That said, there are some occasions where you may prefer not to have minors present, or at least not running around everywhere tripping the wedding party. What are some approaches you can take to make it a seamless celebration for everyone?
1. Invitation/Reception Wording
If you prefer the entire event to be adults only, it’s OK to make a note of this somewhere on the invitation. “Cocktails will be served at an adults-only reception following the ceremony”. If you feel like your guests will need more of an explanation, you may consider saying something akin to “While children are a blessing in many lives, our venue will unfortunately not be able to accomodate guests under the age of 18”. This should stop your second cousin thrice removed from bringing her godson. If it doesn’t, you’re in luck, because you’re gaining a whole new family.

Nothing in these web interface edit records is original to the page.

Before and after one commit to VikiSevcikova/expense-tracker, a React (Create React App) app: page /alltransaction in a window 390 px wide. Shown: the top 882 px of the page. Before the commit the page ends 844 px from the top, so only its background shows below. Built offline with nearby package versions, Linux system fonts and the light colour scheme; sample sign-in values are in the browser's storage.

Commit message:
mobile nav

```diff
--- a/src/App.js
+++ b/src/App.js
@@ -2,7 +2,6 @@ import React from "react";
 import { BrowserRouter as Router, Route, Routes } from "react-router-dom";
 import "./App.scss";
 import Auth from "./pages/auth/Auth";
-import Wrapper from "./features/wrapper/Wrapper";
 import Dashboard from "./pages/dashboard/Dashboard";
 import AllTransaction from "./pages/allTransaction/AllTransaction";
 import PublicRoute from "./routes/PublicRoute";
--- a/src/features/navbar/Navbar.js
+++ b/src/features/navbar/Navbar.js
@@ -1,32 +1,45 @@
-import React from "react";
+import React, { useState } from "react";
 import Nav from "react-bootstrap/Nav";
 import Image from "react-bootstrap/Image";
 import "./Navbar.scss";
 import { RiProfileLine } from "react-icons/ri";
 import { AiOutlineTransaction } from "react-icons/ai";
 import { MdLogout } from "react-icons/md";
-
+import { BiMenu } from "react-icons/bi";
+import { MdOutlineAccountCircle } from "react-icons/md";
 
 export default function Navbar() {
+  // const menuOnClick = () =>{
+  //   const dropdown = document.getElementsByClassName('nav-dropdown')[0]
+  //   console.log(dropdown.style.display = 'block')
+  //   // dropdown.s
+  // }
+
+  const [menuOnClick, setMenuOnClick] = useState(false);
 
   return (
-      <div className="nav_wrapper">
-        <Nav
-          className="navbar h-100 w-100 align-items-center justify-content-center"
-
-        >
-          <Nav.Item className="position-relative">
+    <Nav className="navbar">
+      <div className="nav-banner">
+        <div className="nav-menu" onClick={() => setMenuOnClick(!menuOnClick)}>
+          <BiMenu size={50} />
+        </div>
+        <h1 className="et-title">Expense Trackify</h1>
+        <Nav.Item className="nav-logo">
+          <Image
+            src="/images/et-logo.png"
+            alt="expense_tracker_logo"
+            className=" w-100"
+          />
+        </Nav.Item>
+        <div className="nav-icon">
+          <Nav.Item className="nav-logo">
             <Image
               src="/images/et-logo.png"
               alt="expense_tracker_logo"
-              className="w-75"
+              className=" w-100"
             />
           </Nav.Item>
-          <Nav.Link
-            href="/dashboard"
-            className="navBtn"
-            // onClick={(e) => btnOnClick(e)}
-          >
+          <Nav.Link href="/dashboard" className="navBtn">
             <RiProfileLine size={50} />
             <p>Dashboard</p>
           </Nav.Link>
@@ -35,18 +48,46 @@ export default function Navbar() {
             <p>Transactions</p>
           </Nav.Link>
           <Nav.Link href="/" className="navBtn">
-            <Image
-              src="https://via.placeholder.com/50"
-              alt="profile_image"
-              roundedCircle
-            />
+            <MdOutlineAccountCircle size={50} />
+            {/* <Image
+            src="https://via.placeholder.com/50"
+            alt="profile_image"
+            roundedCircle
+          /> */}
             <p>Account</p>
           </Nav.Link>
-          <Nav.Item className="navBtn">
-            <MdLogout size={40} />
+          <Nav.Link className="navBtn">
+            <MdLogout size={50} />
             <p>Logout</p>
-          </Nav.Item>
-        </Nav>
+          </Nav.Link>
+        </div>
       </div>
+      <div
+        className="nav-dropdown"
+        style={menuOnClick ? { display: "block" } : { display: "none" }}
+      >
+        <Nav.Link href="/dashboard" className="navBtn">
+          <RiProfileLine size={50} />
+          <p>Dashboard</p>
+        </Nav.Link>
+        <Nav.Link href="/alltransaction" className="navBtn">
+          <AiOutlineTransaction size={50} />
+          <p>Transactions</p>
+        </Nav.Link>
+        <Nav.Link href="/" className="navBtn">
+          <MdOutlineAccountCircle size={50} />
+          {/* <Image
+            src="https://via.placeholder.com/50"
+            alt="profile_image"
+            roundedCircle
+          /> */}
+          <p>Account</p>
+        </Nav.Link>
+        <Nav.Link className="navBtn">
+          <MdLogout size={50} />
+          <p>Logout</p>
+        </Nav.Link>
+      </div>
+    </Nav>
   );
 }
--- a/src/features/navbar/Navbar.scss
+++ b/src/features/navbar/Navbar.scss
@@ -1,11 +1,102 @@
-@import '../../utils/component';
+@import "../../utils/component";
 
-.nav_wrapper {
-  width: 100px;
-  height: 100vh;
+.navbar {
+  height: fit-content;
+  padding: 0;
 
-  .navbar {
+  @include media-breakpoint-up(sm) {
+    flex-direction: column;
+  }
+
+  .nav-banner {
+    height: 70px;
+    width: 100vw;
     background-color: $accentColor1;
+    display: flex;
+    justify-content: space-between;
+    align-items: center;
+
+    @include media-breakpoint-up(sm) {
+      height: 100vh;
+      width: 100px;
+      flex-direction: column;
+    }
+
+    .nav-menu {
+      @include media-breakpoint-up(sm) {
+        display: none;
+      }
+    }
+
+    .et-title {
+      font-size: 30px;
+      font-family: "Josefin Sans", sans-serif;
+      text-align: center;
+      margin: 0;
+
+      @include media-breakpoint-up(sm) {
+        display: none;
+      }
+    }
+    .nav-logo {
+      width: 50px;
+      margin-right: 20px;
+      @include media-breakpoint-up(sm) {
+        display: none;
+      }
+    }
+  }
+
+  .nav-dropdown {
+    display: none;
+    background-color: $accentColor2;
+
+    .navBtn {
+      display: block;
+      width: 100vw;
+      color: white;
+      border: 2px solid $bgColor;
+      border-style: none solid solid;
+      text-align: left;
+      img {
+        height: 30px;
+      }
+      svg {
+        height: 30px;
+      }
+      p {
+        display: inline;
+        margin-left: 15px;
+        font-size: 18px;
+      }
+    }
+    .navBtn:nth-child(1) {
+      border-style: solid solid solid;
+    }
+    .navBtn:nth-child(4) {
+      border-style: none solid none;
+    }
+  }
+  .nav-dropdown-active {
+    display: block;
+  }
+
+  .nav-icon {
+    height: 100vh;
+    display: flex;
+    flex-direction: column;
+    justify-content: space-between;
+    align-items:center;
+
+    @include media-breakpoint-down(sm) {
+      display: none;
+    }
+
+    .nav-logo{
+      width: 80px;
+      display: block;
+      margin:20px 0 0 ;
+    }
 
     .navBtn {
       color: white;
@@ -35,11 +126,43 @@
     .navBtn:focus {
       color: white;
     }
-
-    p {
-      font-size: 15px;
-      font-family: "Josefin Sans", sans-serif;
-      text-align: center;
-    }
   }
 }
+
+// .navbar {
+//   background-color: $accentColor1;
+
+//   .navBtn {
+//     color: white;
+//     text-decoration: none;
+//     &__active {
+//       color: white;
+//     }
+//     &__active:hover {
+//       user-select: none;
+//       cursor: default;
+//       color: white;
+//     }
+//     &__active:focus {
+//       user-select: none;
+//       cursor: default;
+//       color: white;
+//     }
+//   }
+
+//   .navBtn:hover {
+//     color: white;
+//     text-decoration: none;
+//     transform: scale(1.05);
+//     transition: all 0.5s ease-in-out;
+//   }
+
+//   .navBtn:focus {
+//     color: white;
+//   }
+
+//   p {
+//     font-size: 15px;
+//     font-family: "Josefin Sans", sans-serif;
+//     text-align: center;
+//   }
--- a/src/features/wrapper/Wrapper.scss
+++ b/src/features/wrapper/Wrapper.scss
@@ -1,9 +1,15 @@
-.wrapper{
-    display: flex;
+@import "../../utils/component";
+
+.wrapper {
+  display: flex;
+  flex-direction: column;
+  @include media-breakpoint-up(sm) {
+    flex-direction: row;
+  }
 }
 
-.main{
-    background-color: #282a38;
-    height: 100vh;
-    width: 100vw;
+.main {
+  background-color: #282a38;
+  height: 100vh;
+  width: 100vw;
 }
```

2. Childcare Service
If you know an exorbitant amount of people who have small children, and you plan on these children being at the event, and you have room in your budget, you might consider taking advantage of a local event sitting service. Someone will come to your event and keep the children occupied so they don’t run all over the place and/or start to cause trouble from boredom. While it’s exciting to you, and many of the adults there, not many seven year olds will be able to sit still while watching you First Dance or your Second Dance or your Second Second Dance.
3. Kids Table
While some kids might not want to be separated from their parents (or vice versa), you might consider having a kids table at the reception where they can eat together and then color or play games. Perhaps I’m forgetting what it was like to be young, but as a kid, I preferred hanging out with other kids.
4. Activity Book
I’ve seen a few brides create an activity book for kids to engage in during the ceremony. These include things like matrimonial word puzzles, pictures to color, and certain things to look for (“I spy, with my little eye, some white and poufy”).
How are you handling children at your wedding?